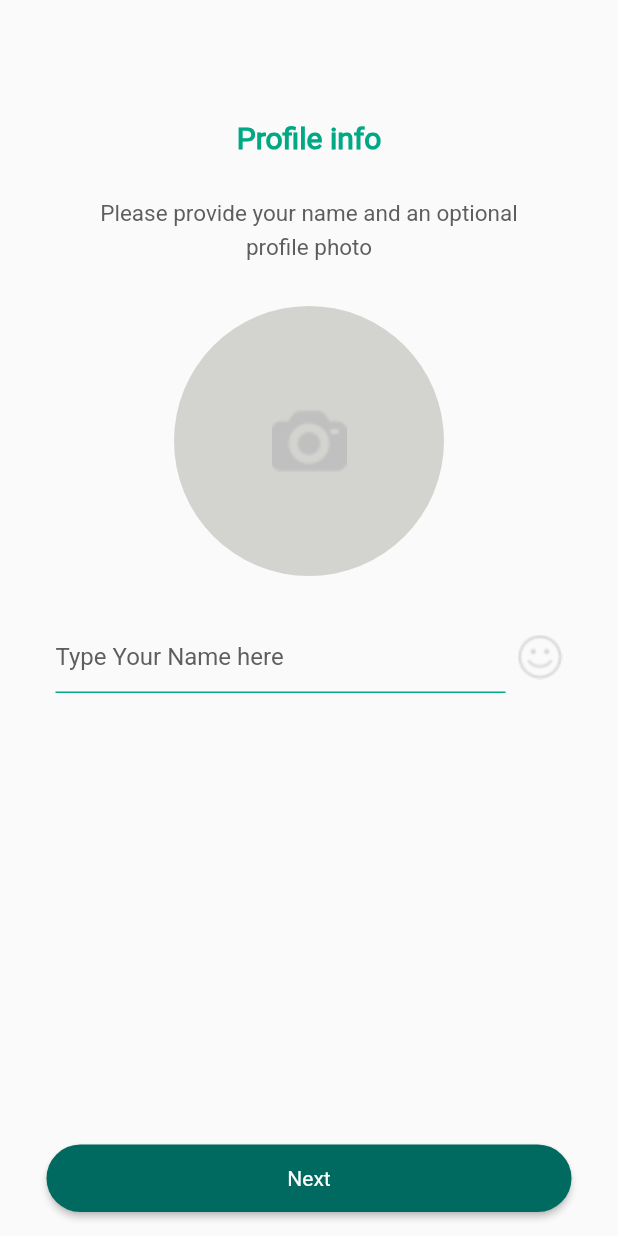
After one commit to InsaMalik/WhatsApp_UI, a Flutter app: the profilescreen screen opened directly, on a phone screen of 412 x 824 dp. The commit adds this screen. Run offline on Flutter 3.47's test engine with Material 3 defaults, Android fonts, the phone set to English and light mode, and no system bars; our stand-ins replace image_picker; missing offline and left inert: dart:ffi.

Commit message:
profile completed

```diff
--- /dev/null
+++ b/lib/screen/profile.dart
@@ -0,0 +1,132 @@
+import 'dart:ffi';
+import 'dart:io';
+
+import 'package:flutter/material.dart';
+import 'package:image_picker/image_picker.dart';
+import 'package:whatsapp/widgets/uihelper.dart';
+
+class profilescreen extends StatefulWidget {
+  @override
+  State<profilescreen> createState() => _profilescreenState();
+}
+
+class _profilescreenState extends State<profilescreen> {
+  TextEditingController namecontroller=TextEditingController();
+
+  File?_pickImage;
+
+
+
+  // get context => null;
+
+  // const profilescreen({super.key});
+  @override
+  Widget build(BuildContext context) {
+    var pickedimage=_pickImage;
+    return Scaffold(
+      body: Center(
+        child: Column(
+          children: [
+            SizedBox(height: 80,),
+            Uihelper.CustomText(text: "Profile info", height: 20,color:Color(0XFF00A884),fontWeight:FontWeight.bold),
+            SizedBox(height: 30,),
+            Uihelper.CustomText(text: "Please provide your name and an optional", height: 15,color:Color(0XFF5E5E5E),),
+            SizedBox(height: 5,),
+            Uihelper.CustomText(text: "profile photo", height: 15,color:Color(0XFF5E5E5E),),
+            SizedBox(height: 30,),
+            GestureDetector(
+              onTap: (){_openbottom(context);},
+              child:pickedimage==null? CircleAvatar(
+              radius: 90,
+              backgroundColor: Color.fromARGB(217, 204, 204, 200),
+              child: Image.asset("assets/images/photo-camera 1.png",height: 50,fit: BoxFit.cover,),
+              ): CircleAvatar(
+                radius: 90,
+                backgroundImage: FileImage(pickedimage!),
+                backgroundColor: Color.fromARGB(217, 204, 204, 200),
+              ),
+            ),
+             SizedBox(height: 30,),
+
+          Row(
+            mainAxisAlignment:MainAxisAlignment.center,
+            children: [
+
+              SizedBox(
+                width: 300,
+                child: TextField(
+                  keyboardType: TextInputType.name,
+                  controller: namecontroller,
+                  decoration: InputDecoration(
+                    hintText:"Type Your Name here",
+                    hintStyle: TextStyle(color:Color(0XFF5E5E5E),),
+                    border:UnderlineInputBorder(
+                    borderSide: BorderSide(color: Color(0XFF05AA82),),
+                    ),
+                    enabledBorder: UnderlineInputBorder(
+                      borderSide: BorderSide(color: Color(0XFF05AA82),),
+                    ),
+                    focusedBorder: UnderlineInputBorder(
+                       borderSide: BorderSide(color: Color(0XFF05AA82),),
+                    )
+                  ),
+                ),
+              ),
+              SizedBox(width: 8,),
+              Image.asset("assets/images/happy.png"),
+            ],
+          ),
+          ],
+
+        ),
+      ),
+      floatingActionButton: Uihelper.CustomButton(callback:(){
+      // Navigator.push(context, MaterialPageRoute(builder: (context) => profilescreen()));
+      }, buttonname: "Next"),
+      floatingActionButtonLocation: FloatingActionButtonLocation.centerFloat,
+    );
+  }
+
+_openbottom(BuildContext content)
+  {
+    return showModalBottomSheet(context:context, builder: (BuildContext context){
+      return Container(
+        height:200,
+        width:200,
+        child: Column(
+          mainAxisAlignment: MainAxisAlignment.center,
+          children:[
+          Row(
+           mainAxisAlignment: MainAxisAlignment.spaceEvenly,
+          children: [
+            IconButton(onPressed: (){
+             _pickImage=void_pickImage(ImageSource.camera);
+            }, icon: Icon(Icons.camera_alt_outlined,size: 80, color:Colors.grey,),),
+             IconButton(onPressed: (){
+              _pickImage=void_pickImage(ImageSource.gallery);
+             }, icon: Icon(Icons.image,size: 80, color: Colors.grey,),),
+
+          ],)
+         ],),
+      );
+    }
+    );
+  }
+
+void_pickImage(ImageSource imagesource)async{
+  try{
+    final photo=await ImagePicker().pickImage(source: imagesource);
+    if(photo==null)return;
+    final temimage=File(photo.path);
+    setState(() {
+      _pickImage=temimage;
+    });
+
+  }
+  catch(ex){
+    return ScaffoldMessenger.of(context).showSnackBar(SnackBar
+    (content: Text(ex.toString()),backgroundColor: Color(0XFF05AA82),
+    ));
+  }
+  }
+}
--- a/pubspec.yaml
+++ b/pubspec.yaml
@@ -34,7 +34,7 @@ dependencies:
   # The following adds the Cupertino Icons font to your application.
   # Use with the CupertinoIcons class for iOS style icons.
   cupertino_icons: ^1.0.8
-
+  image_picker: ^1.1.2
 dev_dependencies:
   flutter_test:
     sdk: flutter
```
Also changed, not shown: lib/screen/OTP.dart (added, +72 -0 lines), lib/screen/loginScreen.dart (+10 -1 lines), lib/widgets/uihelper.dart (+19 -1 lines), assets/images/happy.png (added), pubspec.lock, 5 other files.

**What to work on**
Which lines in the records above contain the word "dart"? Return each of them.

**Exercise result**
After one commit to InsaMalik/WhatsApp_UI, a Flutter app: the profilescreen screen opened directly, on a phone screen of 412 x 824 dp. The commit adds this screen. Run offline on Flutter 3.47's test engine with Material 3 defaults, Android fonts, the phone set to English and light mode, and no system bars; our stand-ins replace image_picker; missing offline and left inert: dart:ffi.
+++ b/lib/screen/profile.dart
+import 'dart:ffi';
+import 'dart:io';
+import 'package:flutter/material.dart';
+import 'package:image_picker/image_picker.dart';
+import 'package:whatsapp/widgets/uihelper.dart';
Also changed, not shown: lib/screen/OTP.dart (added, +72 -0 lines), lib/screen/loginScreen.dart (+10 -1 lines), lib/widgets/uihelper.dart (+19 -1 lines), assets/images/happy.png (added), pubspec.lock, 5 other files.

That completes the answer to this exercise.